You can even compare apples and oranges (apples are slightly sweeter and have slightly more calories, in case you were wondering). Or analyze foods from totally different food groups — for instance, what do grapes and bacon have in common? Google says it’s getting most of its data from the U.S. Department of Agriculture’s National Nutrient Database, so you can compare pretty much anything in it.

According to Google spokeswoman Krisztina Radosavljevic-Szilagyi, the company created the comparison tool after the success of its original nutrition search tool, introduced in May 2013.

Gaining excess or too little weight during pregnancy tied to child obesity risk

April 14, 2014, Science World Report

According to researchers at Kaiser Permanente, gaining either excess weight or too little weight during pregnancy appears to elevate the risk of having an obese or overweight child. This study examined recommendations of the Institute of Medicine regarding pregnancy weight gain in relation to childhood obesity.

“Gaining either too little or too much weight in pregnancy may permanently affect mechanisms that manage energy balance and metabolism in the offspring, such as appetite control and energy expenditure,” study’s lead author Sneha Sridhar, MPH, Kaiser Permanente Division of Research, said in a statement. “This could potentially have long-term effects on the child’s subsequent growth and weight.”

For this study, the researchers looked at the health records of over 4,145 racially diverse women who completed the health survey taken from 2007-2009 and had a baby.  Apart from this, the researchers even looked at the medical records of children of ages 2 to 5 years. Continue reading

Motivating kids to be more physically active

March 5, 2014, News Medical

Parents can help motivate kids to be more physically active, but the influence may not result in an improvement in their children’s body mass index (BMI), finds a new evidence review in the American Journal of Health Promotion.

“It was disappointing to find the overall impact of interventions on physical activity was so minimal.

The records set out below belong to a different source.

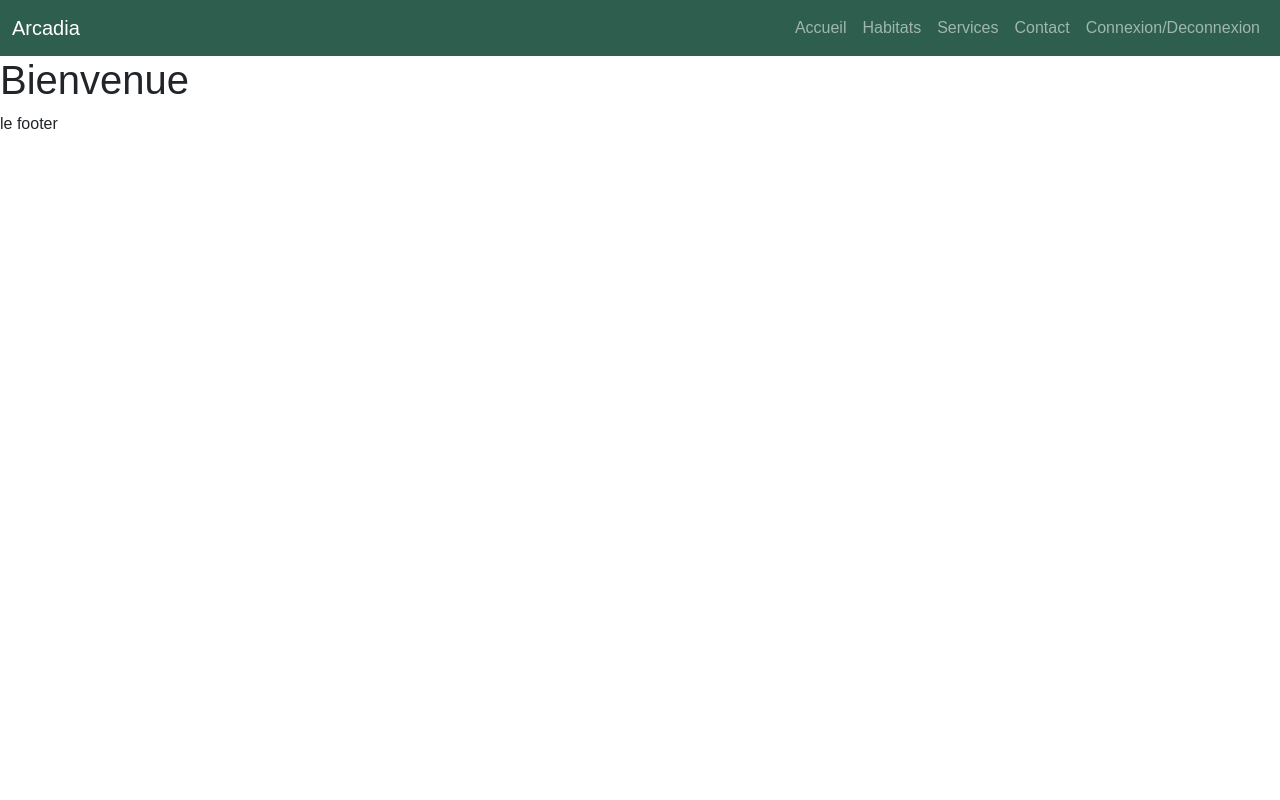
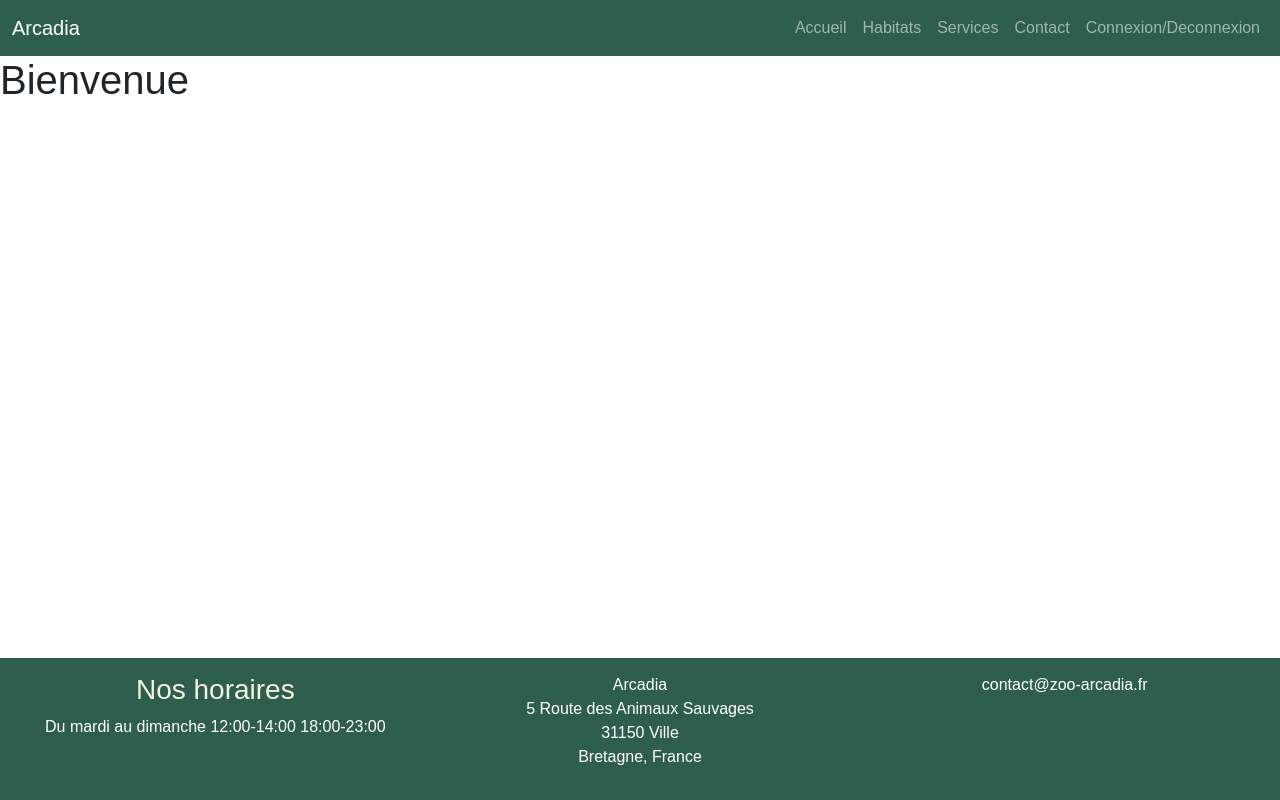
Before and after one commit to kantonirina02/Arcadia, a PHP site: page / in a window 1280 px wide. Run offline with PHP 8.4, Linux system fonts and the light colour scheme; some libraries are stand-ins or nearby versions; some web fonts are replaced.

Commit message:
Ajout Footer

```diff
--- a/index.html
+++ b/index.html
@@ -45,8 +45,23 @@
         <!-- Contenue de la page -->
     </main>
 
-    <footer>
-        le footer
+    <footer class="bg-dark text-white text-center footer">
+        <div class="row">
+            <div class="col-12 col-lg-4">
+                <h3 class="text-primary">Nos horaires</h3>
+                <p>Du mardi au dimanche  12:00-14:00  18:00-23:00</p>
+            </div>
+            <div class="col-6 col-lg-4">
+                <p>Arcadia<br/>
+                    5 Route des Animaux Sauvages <br/>
+                    31150 Ville <br/>
+                    Bretagne, France <br/>
+                </p>
+            </div>
+            <div class="col-6 col-lg-4">
+                <p>contact@zoo-arcadia.fr</p>
+            </div>
+        </div>
     </footer>
 
 
--- a/scss/main.scss
+++ b/scss/main.scss
@@ -1,2 +1,16 @@
 @import url("node_modules/bootstrap-icons/font/bootstrap-icons.css");
 @import 'custom';
+
+html{
+    position: relative;
+    min-height: 100%;
+}
+main{
+    margin-bottom: 250px;
+}
+footer.footer{
+    padding: 15px;
+    position: absolute;
+    bottom: 0;
+    width: 100%;
+}
```
Also changed, not shown: scss/main.css, 1 other file.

It was encouraging, though, to find parents’ influence matters in this area, even with older children and teens,” said the review’s lead author Jane Cerruti Dellert, Ph.D., R.N., assistant professor and director of the Pediatric Nurse Practitioner Program at the Seton Hall University College of Nursing in New Jersey.

Health promotion advocates attempting to reduce obesity in American children need to address the role of parents in their children’s health-related behaviors, she added. Continue reading